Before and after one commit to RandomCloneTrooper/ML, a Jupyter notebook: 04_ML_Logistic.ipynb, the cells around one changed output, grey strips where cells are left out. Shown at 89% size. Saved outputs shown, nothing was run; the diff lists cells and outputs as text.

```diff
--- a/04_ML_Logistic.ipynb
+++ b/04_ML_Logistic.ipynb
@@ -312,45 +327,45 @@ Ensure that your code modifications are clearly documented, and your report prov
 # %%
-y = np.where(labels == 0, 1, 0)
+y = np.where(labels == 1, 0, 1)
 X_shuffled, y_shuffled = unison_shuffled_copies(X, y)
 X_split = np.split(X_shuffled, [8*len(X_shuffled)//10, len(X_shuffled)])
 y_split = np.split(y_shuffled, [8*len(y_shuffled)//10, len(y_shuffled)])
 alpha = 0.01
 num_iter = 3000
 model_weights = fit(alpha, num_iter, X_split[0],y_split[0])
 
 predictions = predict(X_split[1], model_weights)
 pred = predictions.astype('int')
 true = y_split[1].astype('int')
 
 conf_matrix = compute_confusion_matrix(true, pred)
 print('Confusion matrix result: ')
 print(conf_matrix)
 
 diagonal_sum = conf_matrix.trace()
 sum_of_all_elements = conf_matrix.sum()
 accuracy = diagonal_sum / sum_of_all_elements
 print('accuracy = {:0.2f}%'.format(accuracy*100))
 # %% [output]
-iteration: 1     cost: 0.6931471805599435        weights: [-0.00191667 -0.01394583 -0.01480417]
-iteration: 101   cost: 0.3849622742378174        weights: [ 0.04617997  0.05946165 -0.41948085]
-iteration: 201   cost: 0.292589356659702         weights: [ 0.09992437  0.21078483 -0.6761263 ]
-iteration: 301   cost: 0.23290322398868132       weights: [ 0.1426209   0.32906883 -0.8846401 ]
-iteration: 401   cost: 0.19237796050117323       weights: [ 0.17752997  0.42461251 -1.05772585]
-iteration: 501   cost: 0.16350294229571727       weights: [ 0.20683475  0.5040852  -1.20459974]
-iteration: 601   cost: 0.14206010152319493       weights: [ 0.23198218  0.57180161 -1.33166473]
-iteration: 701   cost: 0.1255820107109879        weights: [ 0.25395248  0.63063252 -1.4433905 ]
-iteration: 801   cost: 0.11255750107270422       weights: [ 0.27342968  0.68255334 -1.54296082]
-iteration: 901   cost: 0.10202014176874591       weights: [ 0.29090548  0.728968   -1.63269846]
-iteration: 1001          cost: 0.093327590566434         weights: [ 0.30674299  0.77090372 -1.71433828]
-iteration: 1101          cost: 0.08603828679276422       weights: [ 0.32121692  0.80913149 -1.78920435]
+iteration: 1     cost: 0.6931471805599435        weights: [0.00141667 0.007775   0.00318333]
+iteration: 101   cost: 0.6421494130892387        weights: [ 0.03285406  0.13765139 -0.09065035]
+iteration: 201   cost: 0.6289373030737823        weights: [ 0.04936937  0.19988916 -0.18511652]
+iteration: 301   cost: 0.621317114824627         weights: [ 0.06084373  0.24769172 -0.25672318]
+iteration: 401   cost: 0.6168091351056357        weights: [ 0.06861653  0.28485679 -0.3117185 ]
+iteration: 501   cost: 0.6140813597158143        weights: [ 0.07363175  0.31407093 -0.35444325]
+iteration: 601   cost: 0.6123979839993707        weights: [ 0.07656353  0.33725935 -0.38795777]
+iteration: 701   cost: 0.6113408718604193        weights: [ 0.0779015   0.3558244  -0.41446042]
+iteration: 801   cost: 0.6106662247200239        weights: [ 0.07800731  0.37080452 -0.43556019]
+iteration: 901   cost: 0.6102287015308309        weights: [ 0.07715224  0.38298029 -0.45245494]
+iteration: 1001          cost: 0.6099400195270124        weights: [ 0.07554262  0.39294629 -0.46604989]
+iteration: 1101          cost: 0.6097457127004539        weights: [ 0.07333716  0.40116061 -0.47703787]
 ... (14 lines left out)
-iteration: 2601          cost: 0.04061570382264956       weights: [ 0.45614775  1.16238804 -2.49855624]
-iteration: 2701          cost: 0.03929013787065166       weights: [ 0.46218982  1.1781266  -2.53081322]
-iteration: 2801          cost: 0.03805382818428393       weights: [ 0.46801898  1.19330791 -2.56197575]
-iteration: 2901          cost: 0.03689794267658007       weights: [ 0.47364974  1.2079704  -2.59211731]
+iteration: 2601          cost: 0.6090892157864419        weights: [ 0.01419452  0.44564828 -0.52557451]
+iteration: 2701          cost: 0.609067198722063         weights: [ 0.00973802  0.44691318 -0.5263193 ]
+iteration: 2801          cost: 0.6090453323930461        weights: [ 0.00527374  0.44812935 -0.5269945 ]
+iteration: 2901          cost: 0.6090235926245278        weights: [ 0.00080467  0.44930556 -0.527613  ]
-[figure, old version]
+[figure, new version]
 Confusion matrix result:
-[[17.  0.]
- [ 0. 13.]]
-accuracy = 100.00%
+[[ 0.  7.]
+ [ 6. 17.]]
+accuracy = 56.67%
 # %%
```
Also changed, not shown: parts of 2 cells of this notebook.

========================================

Scan the listing above. Gather each line that contains the word "print".

 print('Confusion matrix result: ')
 print(conf_matrix)
 print('accuracy = {:0.2f}%'.format(accuracy*100))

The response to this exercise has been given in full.